### What needs to be done
Search the data for "setCurrentCard" and copy every matching line.

### Available data
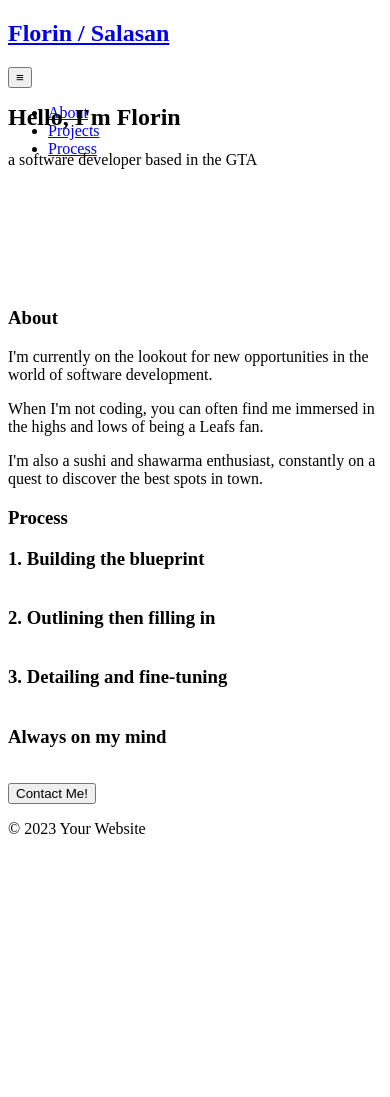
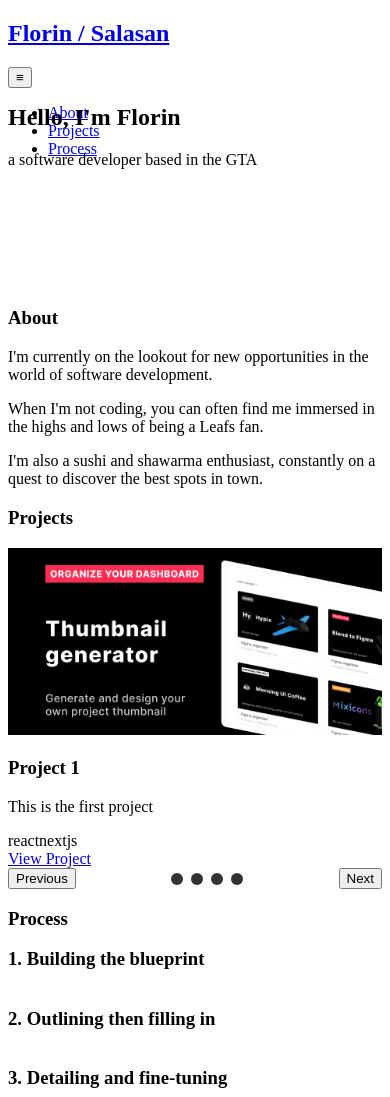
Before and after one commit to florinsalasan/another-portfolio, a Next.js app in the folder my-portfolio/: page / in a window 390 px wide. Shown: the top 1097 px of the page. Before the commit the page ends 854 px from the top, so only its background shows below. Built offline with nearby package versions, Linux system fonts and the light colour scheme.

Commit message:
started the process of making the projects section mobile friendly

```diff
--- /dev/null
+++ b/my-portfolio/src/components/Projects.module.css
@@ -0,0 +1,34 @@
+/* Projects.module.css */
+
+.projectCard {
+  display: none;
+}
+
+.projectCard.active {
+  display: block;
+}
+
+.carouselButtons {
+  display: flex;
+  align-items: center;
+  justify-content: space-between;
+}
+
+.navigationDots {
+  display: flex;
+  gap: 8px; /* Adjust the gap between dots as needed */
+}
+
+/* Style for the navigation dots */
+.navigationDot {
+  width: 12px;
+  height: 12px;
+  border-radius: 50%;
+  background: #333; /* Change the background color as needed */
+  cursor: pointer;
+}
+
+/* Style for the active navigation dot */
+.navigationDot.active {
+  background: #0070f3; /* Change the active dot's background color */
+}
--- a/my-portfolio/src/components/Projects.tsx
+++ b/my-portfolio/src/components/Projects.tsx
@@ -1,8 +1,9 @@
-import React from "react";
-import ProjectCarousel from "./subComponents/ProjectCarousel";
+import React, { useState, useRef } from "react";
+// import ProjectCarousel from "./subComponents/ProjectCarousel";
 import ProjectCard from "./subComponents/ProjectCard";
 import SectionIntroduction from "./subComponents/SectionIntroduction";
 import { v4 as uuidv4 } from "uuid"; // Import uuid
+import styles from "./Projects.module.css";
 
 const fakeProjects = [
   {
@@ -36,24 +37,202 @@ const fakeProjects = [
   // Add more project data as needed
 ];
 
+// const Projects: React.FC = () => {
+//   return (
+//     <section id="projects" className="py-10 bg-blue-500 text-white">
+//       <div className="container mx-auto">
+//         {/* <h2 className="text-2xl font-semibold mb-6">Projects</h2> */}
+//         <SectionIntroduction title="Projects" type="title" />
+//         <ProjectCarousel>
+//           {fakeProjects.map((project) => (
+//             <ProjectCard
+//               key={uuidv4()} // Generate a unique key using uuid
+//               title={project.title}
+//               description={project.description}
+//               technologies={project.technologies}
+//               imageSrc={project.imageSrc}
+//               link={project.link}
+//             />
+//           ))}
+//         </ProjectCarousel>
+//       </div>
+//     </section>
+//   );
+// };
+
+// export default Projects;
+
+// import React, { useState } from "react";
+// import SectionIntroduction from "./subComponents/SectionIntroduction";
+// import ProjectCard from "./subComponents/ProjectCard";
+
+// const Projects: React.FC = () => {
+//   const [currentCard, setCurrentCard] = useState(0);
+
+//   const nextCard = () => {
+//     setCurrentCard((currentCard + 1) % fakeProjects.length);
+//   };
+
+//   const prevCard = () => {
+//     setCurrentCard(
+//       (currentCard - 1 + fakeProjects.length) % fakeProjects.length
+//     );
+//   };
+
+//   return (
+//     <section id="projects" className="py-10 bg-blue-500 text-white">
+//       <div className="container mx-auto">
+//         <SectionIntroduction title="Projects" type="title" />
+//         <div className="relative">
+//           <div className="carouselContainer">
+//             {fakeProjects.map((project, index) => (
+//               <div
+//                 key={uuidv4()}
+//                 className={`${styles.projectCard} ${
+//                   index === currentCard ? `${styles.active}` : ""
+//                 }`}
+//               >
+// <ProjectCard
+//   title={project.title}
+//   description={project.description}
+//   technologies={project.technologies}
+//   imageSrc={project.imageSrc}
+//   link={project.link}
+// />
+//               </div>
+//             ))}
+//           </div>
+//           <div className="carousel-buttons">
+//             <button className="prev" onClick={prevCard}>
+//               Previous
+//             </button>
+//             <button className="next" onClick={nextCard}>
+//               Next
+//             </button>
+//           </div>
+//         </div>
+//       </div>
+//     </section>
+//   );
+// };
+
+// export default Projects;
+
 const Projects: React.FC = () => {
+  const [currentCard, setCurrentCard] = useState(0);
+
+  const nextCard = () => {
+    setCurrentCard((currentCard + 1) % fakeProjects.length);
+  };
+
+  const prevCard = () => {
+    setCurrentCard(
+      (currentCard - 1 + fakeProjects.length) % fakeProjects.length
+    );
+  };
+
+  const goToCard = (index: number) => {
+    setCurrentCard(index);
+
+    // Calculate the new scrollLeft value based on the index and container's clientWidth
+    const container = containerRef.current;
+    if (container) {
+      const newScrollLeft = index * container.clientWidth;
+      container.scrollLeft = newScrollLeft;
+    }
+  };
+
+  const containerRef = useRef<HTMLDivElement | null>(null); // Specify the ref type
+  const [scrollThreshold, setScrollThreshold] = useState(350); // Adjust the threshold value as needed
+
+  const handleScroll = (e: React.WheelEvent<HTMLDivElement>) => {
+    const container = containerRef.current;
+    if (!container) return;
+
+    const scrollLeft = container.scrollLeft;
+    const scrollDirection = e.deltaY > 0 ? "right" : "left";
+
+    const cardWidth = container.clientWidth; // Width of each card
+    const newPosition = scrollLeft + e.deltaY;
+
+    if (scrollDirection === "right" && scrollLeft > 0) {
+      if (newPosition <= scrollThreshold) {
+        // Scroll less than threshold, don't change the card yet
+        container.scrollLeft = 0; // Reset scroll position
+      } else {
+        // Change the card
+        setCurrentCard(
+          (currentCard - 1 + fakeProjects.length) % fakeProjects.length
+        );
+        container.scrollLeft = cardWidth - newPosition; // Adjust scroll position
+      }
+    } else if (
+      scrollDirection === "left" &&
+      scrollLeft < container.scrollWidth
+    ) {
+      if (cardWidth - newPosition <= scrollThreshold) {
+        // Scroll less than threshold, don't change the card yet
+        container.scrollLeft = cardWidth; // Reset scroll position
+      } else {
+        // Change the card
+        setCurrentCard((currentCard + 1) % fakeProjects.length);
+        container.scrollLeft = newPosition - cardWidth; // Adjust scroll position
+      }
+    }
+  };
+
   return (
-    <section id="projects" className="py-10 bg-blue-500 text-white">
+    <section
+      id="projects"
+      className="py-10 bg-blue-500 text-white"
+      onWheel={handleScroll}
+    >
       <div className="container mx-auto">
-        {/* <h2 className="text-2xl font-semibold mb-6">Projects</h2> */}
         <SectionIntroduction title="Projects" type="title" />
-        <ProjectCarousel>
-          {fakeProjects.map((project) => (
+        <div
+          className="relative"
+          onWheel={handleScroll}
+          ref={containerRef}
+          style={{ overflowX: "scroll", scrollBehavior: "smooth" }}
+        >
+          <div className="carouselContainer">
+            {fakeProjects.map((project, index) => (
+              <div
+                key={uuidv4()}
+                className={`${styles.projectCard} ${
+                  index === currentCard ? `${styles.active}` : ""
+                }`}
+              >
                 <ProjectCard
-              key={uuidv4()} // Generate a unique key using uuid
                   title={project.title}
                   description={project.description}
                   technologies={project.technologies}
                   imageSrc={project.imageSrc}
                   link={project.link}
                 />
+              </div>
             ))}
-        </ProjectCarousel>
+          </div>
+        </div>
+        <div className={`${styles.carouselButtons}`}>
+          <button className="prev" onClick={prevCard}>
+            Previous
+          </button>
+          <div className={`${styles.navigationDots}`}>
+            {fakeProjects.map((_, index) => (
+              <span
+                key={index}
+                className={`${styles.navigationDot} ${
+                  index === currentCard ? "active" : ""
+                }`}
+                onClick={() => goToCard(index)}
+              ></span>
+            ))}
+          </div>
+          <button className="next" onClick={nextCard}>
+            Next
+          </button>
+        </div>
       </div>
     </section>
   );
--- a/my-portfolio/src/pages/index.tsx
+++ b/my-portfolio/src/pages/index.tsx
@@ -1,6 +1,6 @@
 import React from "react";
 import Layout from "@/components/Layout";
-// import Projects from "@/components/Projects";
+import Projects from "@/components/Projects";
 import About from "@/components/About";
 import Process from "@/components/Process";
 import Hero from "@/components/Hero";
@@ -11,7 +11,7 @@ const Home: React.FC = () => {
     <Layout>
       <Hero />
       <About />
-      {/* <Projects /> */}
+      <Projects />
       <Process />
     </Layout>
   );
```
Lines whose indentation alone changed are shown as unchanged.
--
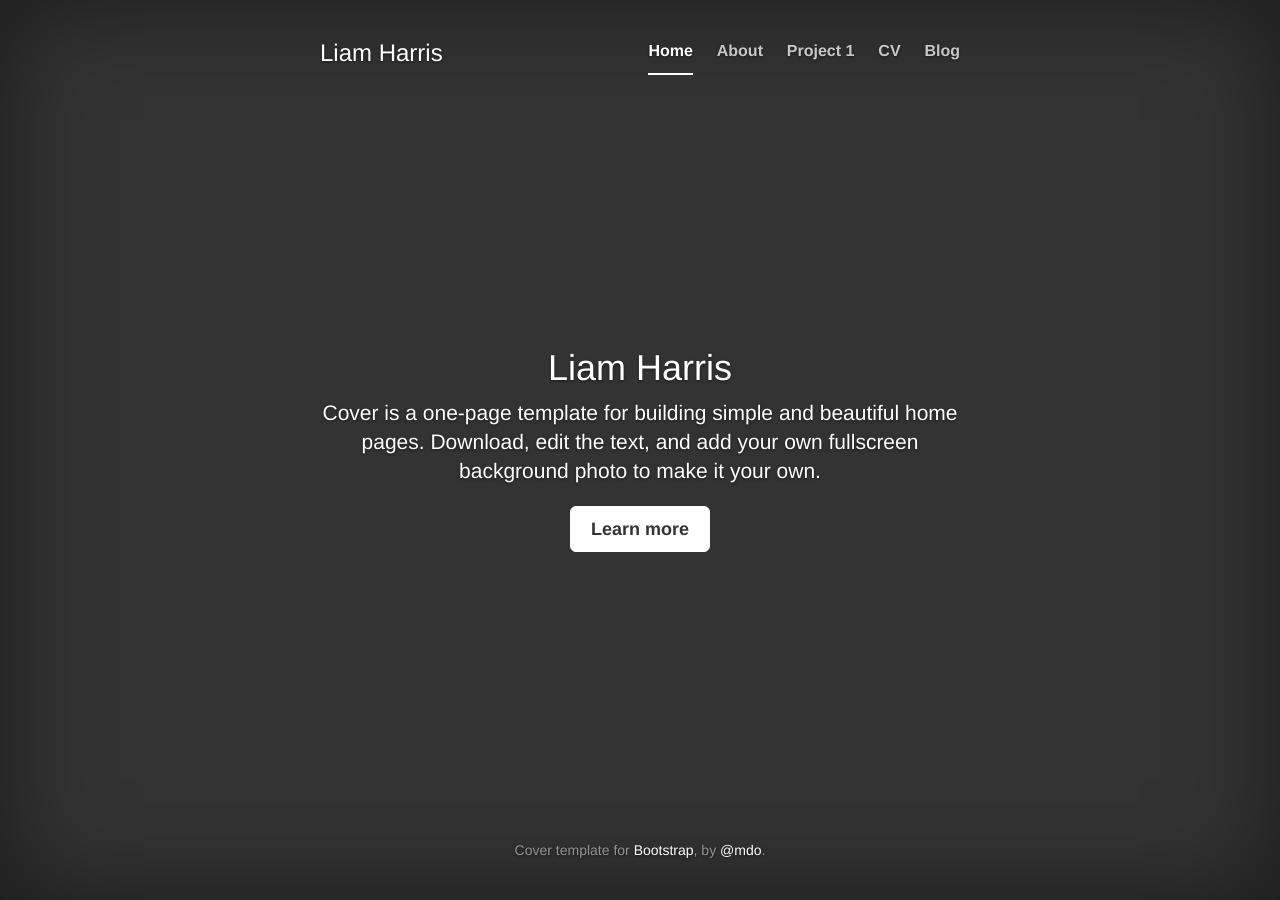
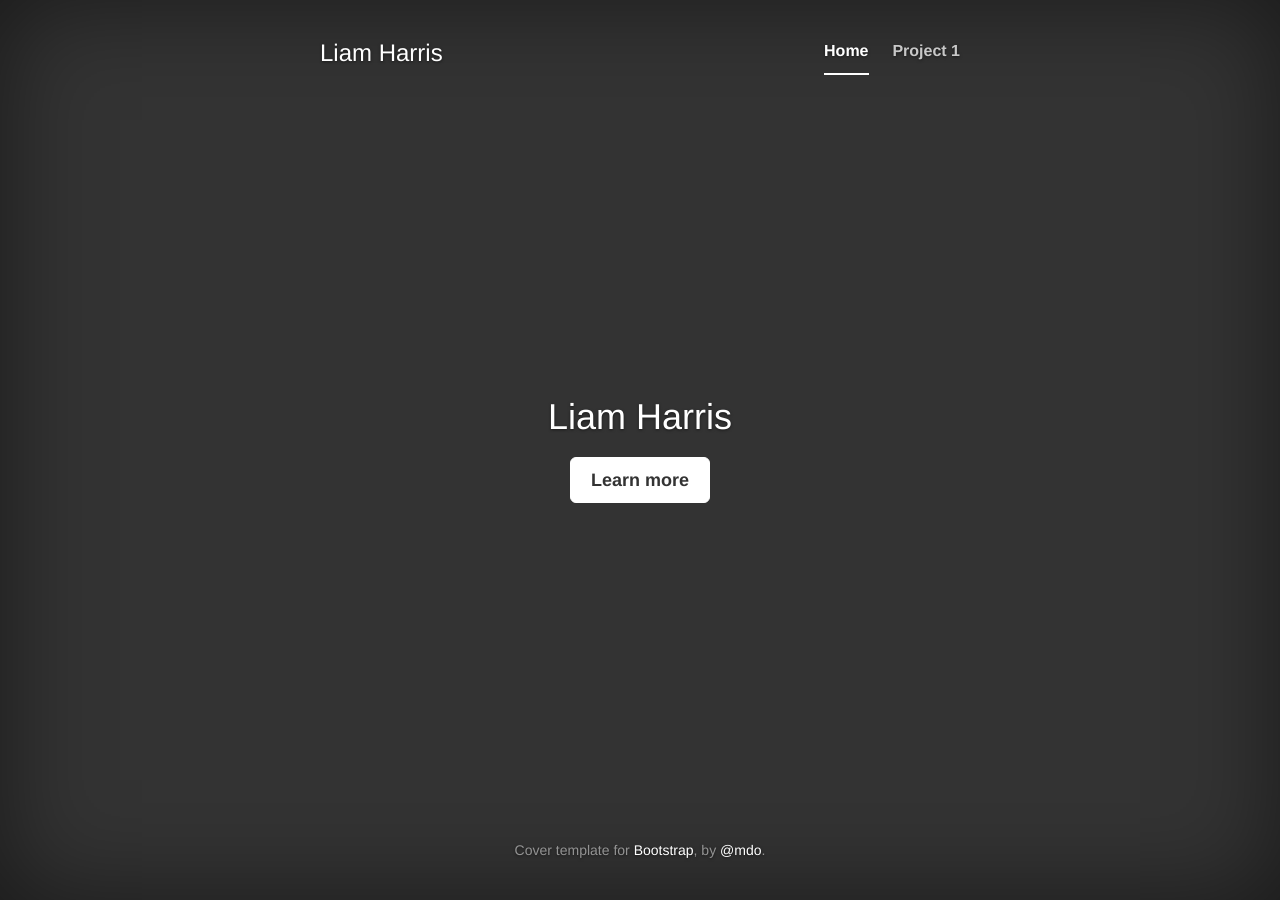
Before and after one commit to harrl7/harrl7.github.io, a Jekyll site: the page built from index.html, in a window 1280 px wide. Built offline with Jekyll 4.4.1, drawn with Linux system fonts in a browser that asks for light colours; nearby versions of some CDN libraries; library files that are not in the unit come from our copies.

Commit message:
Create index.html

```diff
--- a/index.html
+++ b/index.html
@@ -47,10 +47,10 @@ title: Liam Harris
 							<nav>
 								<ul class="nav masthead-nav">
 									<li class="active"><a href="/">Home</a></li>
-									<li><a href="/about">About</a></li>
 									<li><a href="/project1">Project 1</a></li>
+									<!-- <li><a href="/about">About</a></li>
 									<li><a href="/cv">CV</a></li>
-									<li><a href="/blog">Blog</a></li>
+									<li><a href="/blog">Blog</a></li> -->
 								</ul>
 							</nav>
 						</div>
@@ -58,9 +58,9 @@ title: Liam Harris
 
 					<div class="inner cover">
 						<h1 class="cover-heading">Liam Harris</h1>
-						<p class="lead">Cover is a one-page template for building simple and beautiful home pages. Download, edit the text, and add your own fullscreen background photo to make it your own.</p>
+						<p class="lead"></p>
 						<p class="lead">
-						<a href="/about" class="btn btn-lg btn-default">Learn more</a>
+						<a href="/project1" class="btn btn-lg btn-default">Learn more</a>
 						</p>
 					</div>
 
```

### Solved exercise
+//   const [currentCard, setCurrentCard] = useState(0);
+//     setCurrentCard((currentCard + 1) % fakeProjects.length);
+//     setCurrentCard(
+  const [currentCard, setCurrentCard] = useState(0);
+    setCurrentCard((currentCard + 1) % fakeProjects.length);
+    setCurrentCard(
+    setCurrentCard(index);
+        setCurrentCard(
+        setCurrentCard((currentCard + 1) % fakeProjects.length);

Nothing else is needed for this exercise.